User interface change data
══════
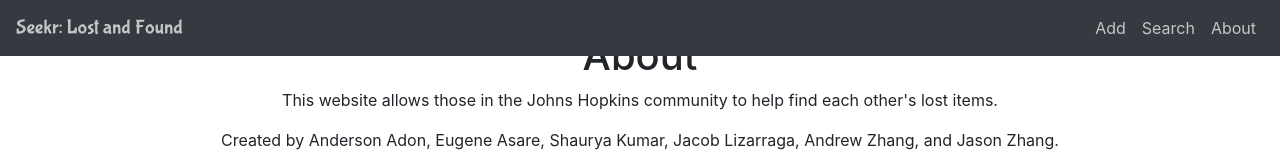
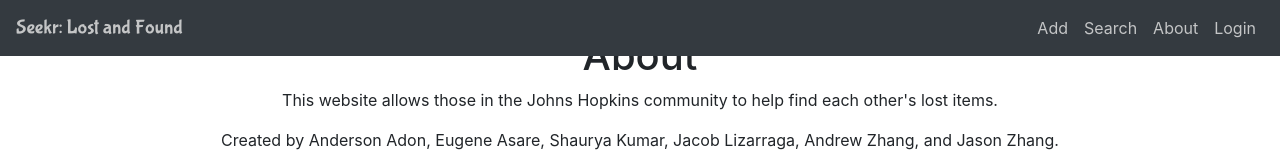
Before and after one commit to eugene-mindset/Seekr, a React (Create React App) app in the folder seekr/: page /about in a window 1280 px wide. Shown: the top 160 px of the page. Built offline with nearby package versions, Linux system fonts and the light colour scheme; the HTML template or start-up script is replaced by a standard one; what google-maps-react would draw is missing.

Commit message:
fixed nav bar to show different items depending on logged in status

```diff
--- a/seekr/src/components/helper/AuthContext.jsx
+++ b/seekr/src/components/helper/AuthContext.jsx
@@ -1,16 +1,21 @@
 import React, { useState, useEffect } from 'react'
 
 export const AuthContext = React.createContext();
+
+function getCookieValue(a) {
+	let b = document.cookie.match('(^|[^;]+)\\s*' + a + '\\s*=\\s*([^;]+)');
+	return b ? b.pop() : null;
+}
 
 // this component will store the authentication status as well as the
 // authenticated information that we need.
 export const AuthContextProvider = ({children}) => {
 	// check cookie for auth
 	// previous status of authentication
-	const prevAuth = document.cookie.match(new RegExp('(^| )auth=([^;]+)')) || false;
+	const prevAuth = getCookieValue("auth") || null;
 
 	// previous authentication information
-	const prevAuthBody = document.cookie.match(new RegExp('(^| )authBody=([^;]+)')) || false;
+	const prevAuthBody = getCookieValue("authBody") || null;
 
 	const [auth, setAuth] = useState(prevAuth);
 	const [authBody, setAuthBody] = useState(prevAuthBody);
@@ -19,7 +24,8 @@ export const AuthContextProvider = ({children}) => {
 	useEffect(
 		// this anonymous function will automatically update the cookies
 		() => {
-			document.cookie = "auth=" + auth + "; authBody=" + authBody + ";path=/";
+			document.cookie = "auth=" + auth + "; path=/";
+			document.cookie = "authBody=" + authBody + "; path=/";
 		},
 		[auth, authBody]
 	)
--- a/seekr/src/components/layout/Navigation.jsx
+++ b/seekr/src/components/layout/Navigation.jsx
@@ -3,7 +3,7 @@ import { Nav, Navbar } from "react-bootstrap";
 import { AuthContext } from "../helper/AuthContext";
 
 const Navigation = () => {
-  const { auth } = useContext(AuthContext)
+  const { auth, authBody } = useContext(AuthContext)
   return (
 
     <div>
@@ -15,7 +15,8 @@ const Navigation = () => {
             <Nav.Link href="/add">Add</Nav.Link>
             <Nav.Link href="/">Search</Nav.Link>
             <Nav.Link href="/about">About</Nav.Link>
-            {auth ? <Nav.Link href="/userinfo">User Info</Nav.Link> : null}
+            {auth=="user" ?  <Nav.Link href="/userinfo">User Info</Nav.Link> : null}
+            {auth=="user" ? <Nav.Link href="/logout">Log Out</Nav.Link> : <Nav.Link href="/login">Login</Nav.Link>}
           </Nav>
         </Navbar.Collapse>
       </Navbar>
```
══════
Brief
When you retype the data above, match every line exactly and leave the pictures behind.

Response
Before and after one commit to eugene-mindset/Seekr, a React (Create React App) app in the folder seekr/: page /about in a window 1280 px wide. Shown: the top 160 px of the page. Built offline with nearby package versions, Linux system fonts and the light colour scheme; the HTML template or start-up script is replaced by a standard one; what google-maps-react would draw is missing.

Commit message:
fixed nav bar to show different items depending on logged in status

```diff
--- a/seekr/src/components/helper/AuthContext.jsx
+++ b/seekr/src/components/helper/AuthContext.jsx
@@ -1,16 +1,21 @@
 import React, { useState, useEffect } from 'react'
 
 export const AuthContext = React.createContext();
+
+function getCookieValue(a) {
+	let b = document.cookie.match('(^|[^;]+)\\s*' + a + '\\s*=\\s*([^;]+)');
+	return b ? b.pop() : null;
+}
 
 // this component will store the authentication status as well as the
 // authenticated information that we need.
 export const AuthContextProvider = ({children}) => {
 	// check cookie for auth
 	// previous status of authentication
-	const prevAuth = document.cookie.match(new RegExp('(^| )auth=([^;]+)')) || false;
+	const prevAuth = getCookieValue("auth") || null;
 
 	// previous authentication information
-	const prevAuthBody = document.cookie.match(new RegExp('(^| )authBody=([^;]+)')) || false;
+	const prevAuthBody = getCookieValue("authBody") || null;
 
 	const [auth, setAuth] = useState(prevAuth);
 	const [authBody, setAuthBody] = useState(prevAuthBody);
@@ -19,7 +24,8 @@ export const AuthContextProvider = ({children}) => {
 	useEffect(
 		// this anonymous function will automatically update the cookies
 		() => {
-			document.cookie = "auth=" + auth + "; authBody=" + authBody + ";path=/";
+			document.cookie = "auth=" + auth + "; path=/";
+			document.cookie = "authBody=" + authBody + "; path=/";
 		},
 		[auth, authBody]
 	)
--- a/seekr/src/components/layout/Navigation.jsx
+++ b/seekr/src/components/layout/Navigation.jsx
@@ -3,7 +3,7 @@ import { Nav, Navbar } from "react-bootstrap";
 import { AuthContext } from "../helper/AuthContext";
 
 const Navigation = () => {
-  const { auth } = useContext(AuthContext)
+  const { auth, authBody } = useContext(AuthContext)
   return (
 
     <div>
@@ -15,7 +15,8 @@ const Navigation = () => {
             <Nav.Link href="/add">Add</Nav.Link>
             <Nav.Link href="/">Search</Nav.Link>
             <Nav.Link href="/about">About</Nav.Link>
-            {auth ? <Nav.Link href="/userinfo">User Info</Nav.Link> : null}
+            {auth=="user" ?  <Nav.Link href="/userinfo">User Info</Nav.Link> : null}
+            {auth=="user" ? <Nav.Link href="/logout">Log Out</Nav.Link> : <Nav.Link href="/login">Login</Nav.Link>}
           </Nav>
         </Navbar.Collapse>
       </Navbar>
```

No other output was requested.